**Required work**
Scan the material below for lines with the word "rgba". Reply with the count and no other words.

**The data**
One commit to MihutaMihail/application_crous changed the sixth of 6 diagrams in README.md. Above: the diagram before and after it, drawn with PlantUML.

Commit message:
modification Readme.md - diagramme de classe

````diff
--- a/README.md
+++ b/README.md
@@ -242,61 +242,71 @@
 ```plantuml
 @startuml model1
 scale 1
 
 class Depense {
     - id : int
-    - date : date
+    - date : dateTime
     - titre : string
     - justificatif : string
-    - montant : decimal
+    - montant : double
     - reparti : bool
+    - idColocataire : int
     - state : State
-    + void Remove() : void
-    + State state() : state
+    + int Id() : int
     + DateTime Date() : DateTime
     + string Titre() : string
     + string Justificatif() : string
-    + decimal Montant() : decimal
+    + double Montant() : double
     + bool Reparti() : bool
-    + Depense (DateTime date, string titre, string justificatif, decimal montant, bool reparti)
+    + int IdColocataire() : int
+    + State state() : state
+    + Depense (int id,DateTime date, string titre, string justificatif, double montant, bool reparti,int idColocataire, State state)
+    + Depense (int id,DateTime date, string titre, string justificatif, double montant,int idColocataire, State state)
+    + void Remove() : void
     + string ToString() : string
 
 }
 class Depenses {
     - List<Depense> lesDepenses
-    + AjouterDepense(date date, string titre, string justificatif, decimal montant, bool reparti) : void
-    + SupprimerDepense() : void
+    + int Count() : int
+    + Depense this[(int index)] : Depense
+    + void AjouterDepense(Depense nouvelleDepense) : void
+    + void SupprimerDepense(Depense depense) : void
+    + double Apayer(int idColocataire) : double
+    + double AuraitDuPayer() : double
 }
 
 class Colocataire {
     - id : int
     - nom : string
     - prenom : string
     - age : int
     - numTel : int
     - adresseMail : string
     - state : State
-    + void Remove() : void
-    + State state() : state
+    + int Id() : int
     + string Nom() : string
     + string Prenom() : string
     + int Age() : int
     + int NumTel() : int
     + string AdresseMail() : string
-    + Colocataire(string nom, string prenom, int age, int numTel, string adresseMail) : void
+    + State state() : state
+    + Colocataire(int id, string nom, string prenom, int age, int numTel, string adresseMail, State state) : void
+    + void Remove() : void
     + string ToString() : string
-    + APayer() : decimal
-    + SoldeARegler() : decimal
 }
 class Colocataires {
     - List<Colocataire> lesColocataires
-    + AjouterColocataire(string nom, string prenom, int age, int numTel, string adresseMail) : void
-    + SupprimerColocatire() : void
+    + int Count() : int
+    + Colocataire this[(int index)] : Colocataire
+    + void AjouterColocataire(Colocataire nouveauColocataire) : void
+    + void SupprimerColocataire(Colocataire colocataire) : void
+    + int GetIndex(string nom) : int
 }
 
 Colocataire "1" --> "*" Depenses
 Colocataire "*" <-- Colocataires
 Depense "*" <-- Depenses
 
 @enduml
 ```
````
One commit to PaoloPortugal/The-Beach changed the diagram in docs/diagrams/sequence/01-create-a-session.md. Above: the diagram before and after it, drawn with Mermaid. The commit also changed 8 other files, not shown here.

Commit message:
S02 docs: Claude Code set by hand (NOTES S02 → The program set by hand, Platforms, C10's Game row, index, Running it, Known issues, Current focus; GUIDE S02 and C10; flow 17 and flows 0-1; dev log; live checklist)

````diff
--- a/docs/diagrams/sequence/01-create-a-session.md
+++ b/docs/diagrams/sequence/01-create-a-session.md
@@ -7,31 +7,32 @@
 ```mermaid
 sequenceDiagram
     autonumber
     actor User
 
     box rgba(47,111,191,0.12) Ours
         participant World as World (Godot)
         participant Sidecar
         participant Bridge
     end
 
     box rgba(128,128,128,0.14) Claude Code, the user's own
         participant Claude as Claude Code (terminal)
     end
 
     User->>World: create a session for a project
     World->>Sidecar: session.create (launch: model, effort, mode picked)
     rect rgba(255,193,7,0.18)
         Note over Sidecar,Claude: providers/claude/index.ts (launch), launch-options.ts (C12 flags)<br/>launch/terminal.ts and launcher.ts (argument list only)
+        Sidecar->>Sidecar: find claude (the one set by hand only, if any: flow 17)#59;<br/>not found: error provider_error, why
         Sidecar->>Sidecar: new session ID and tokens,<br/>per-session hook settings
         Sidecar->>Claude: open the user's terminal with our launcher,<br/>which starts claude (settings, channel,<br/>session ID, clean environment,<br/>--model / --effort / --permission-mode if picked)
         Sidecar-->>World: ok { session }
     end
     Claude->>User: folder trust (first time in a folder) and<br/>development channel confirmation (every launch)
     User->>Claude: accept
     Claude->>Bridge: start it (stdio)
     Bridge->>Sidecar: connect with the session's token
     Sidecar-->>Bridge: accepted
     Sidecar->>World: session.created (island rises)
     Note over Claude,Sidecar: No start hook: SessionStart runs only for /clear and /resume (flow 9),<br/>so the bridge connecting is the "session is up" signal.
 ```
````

**Expected output**
3